There's been a lot of backpedaling at central Florida's theme parks with crowds running lighter than expected. Parks are scaling back their operating hours. On-site resort hotels either are temporarily closing or haven't reopened.
With area schools already getting back to at least virtual business, it's fair to say that this lost summer season is over. With Halloween hard-ticket events canceled at the two leading operators, the next few months should be quiet, but this doesn't mean that the whole park-reopening experiment was a failure. Disney (NYSE:DIS) and its smaller rivals have done a few things right during these unprecedented times. Even the Disney World resort hotels that failed to live up to the theme park giant's occupancy expectations have passed the first major test of the restart process. Let's go over what Disney's on-site properties got right this summer.
1. Access is everything
Guests pay a premium to stay at a Disney World resort. There are comparable properties available offsite for less. In the past Disney has justified its widening universe of premium-priced lodging options by giving its guests a leg up on outside visitors. Select parks would open early or stay open later exclusively for resort guests. Disney would allow folks with resort reservations the ability to square away FastPass reservations -- giving them access to expedited queues -- at least a month earlier than other visitors.
The new normal has obliterated those perks. FastPass has been temporarily disabled, and with guest counts relatively low, that's not a big deal. The parks are running abridged operating hours, and that means neither opening early nor staying open later for the benefit of overnight resort patrons. Why would folks continue to pay a premium to stay at a Disney hotel? Well, right now access is a pretty big deal.
Central Florida theme parks are operating at limited capacity levels, and Disney World has turned to a reservation system to allocate the available daily slots. The spaces are split among three baskets: resort hotel guests, annual passholders, and single-day admissions. Those staying at a Disney resort as well as those with day passes are being prioritized over annual passholders. The passholders aren't happy about it, but with folks spending so much more to stay inside Walt Disney World, it's easy to see why the media giant wants to make sure those guests get first dibs, over passholders paying between $1 and $4 a day for their annual passes.
2. Passholders are now staying on-site
The workaround that enables passholders to practically assure access to Disney World's four gated attractions is booking a stay at a hotel, and we're seeing that happen even with folks who are local. A lot of passholders are from central Florida, and for the most part they have historically had little reason to pay up to stay at the property when they can just drive home at the end of the night.
The new reservation system -- while far from convenient for all parties -- is helping drum up staycation requests from locals. This is a pretty big deal at a time when travel restrictions are in place.

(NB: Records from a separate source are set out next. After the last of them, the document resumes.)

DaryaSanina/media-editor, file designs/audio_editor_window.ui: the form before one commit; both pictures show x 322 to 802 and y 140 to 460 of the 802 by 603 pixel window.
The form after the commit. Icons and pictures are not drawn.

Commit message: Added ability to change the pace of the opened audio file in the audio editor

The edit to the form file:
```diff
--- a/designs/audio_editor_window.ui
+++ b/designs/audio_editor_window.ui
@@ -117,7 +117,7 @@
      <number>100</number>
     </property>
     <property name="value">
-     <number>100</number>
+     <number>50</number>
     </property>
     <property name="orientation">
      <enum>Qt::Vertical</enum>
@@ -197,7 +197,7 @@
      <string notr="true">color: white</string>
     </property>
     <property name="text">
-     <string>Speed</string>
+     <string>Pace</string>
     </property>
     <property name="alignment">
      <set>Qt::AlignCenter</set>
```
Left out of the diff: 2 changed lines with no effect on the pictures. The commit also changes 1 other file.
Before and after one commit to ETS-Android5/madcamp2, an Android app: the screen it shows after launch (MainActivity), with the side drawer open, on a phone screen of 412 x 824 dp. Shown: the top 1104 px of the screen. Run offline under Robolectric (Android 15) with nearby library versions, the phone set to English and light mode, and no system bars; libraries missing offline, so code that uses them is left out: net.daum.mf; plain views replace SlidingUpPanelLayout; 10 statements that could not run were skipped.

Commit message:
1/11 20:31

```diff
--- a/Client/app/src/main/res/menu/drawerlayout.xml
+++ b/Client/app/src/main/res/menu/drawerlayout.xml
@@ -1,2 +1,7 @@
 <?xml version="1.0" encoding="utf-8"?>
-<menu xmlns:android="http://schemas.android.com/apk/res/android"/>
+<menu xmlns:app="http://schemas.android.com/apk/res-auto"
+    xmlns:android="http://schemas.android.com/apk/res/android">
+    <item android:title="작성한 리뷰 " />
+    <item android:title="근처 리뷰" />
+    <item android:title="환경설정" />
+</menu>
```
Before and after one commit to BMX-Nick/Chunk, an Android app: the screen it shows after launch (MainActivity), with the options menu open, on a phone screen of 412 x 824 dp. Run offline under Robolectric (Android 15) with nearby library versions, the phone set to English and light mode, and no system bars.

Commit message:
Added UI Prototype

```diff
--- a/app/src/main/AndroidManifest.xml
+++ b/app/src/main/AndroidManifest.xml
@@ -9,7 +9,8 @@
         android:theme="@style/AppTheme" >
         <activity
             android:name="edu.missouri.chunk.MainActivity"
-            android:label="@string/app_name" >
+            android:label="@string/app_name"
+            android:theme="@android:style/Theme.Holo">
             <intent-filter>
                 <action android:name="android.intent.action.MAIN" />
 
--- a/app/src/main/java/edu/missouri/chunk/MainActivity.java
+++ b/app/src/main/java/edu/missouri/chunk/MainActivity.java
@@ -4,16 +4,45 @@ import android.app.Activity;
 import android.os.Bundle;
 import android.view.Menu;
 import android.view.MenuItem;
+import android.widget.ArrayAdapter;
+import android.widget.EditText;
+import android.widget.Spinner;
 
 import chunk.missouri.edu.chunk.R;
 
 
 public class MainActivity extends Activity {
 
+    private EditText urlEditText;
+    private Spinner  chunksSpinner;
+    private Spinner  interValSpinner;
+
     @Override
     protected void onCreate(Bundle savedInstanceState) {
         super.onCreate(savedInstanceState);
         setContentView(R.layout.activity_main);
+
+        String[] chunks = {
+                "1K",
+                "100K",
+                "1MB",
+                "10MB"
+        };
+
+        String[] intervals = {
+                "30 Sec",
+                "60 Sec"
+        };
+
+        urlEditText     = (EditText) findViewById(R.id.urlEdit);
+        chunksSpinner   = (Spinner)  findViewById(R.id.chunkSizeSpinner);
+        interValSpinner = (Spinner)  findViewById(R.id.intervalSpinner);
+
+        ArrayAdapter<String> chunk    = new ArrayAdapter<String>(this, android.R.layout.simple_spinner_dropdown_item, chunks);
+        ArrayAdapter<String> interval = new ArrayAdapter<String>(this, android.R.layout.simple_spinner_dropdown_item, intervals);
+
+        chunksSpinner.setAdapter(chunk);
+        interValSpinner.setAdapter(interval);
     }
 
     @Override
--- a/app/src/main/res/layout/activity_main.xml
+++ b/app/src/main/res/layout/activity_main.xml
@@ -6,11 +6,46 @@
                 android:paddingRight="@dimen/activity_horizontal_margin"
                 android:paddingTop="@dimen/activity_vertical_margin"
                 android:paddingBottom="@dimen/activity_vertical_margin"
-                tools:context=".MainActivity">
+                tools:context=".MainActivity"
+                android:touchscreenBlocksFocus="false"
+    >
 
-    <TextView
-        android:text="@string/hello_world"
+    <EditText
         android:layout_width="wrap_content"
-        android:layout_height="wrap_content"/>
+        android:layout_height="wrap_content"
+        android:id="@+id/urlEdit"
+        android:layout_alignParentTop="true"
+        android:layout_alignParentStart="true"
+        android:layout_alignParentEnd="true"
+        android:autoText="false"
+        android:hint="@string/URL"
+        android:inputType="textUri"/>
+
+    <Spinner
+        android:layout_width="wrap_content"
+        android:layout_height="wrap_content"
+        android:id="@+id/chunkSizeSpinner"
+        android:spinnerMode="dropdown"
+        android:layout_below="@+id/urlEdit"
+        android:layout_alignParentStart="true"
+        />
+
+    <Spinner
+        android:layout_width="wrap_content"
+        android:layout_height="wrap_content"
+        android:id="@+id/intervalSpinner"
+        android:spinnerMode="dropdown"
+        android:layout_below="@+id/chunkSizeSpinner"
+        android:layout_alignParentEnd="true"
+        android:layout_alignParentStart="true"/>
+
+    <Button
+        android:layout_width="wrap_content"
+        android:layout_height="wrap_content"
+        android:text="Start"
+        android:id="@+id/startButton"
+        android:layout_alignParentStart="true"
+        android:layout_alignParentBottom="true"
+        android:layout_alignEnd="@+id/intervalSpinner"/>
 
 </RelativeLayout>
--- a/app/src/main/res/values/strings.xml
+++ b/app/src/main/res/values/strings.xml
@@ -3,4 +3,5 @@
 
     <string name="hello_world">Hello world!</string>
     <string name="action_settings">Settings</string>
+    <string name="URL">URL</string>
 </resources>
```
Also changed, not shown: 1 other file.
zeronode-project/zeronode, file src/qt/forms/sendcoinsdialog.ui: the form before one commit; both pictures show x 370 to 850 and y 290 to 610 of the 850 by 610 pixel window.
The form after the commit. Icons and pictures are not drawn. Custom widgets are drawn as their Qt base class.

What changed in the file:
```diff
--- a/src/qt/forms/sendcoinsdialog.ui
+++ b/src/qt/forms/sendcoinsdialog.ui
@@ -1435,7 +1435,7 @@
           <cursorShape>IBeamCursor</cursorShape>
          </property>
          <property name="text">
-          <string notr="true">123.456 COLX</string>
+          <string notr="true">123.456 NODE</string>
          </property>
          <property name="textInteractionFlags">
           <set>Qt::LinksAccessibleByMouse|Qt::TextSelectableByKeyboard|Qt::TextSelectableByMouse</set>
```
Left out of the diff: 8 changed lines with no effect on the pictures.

It's harder to get to Disney World these days, especially if you happen to be an international visitor, given the COVID-19 travel restrictions. Disney has helped partly fill that void by leaning on locals scoring easier access to park reservations by staying on-site. With the economy tight and consumer discretionary income at a premium, Disney has found a way to convince Floridians to be tourists in their own state.
3. The NBA did save Disney
We're now a month deep into the resumed pro basketball season, and things are going surprisingly well in the Disney World bubble. All of the games have been played at Disney World's sporting complex. The players, coaches, and support staff have taken over three Disney hotels to make sure they don't come into contact with outsiders.
It was easy to wonder if Disney was saving the NBA or if the NBA was saving Disney, but with the playoffs now underway it's fair to say that it was a bit of both. Disney has been able to provide a largely clean and safe environment for the season to play out, unlike Major League Baseball, which has run into trouble with teams traveling across the country to play. The NBA provided Disney with a revenue boost in securing the hotels and sporting complex, but it also have the House of Mouse three fewer hotels to have to fill with guests in the new normal.
Things are working. Disney World is not operating profitably right now, but as it conceded earlier this month in its quarterly earnings call, it would be losing more money if it had remained closed. Things aren't perfect, but for Disney, its guests, and its shareholders, things could be a lot worse.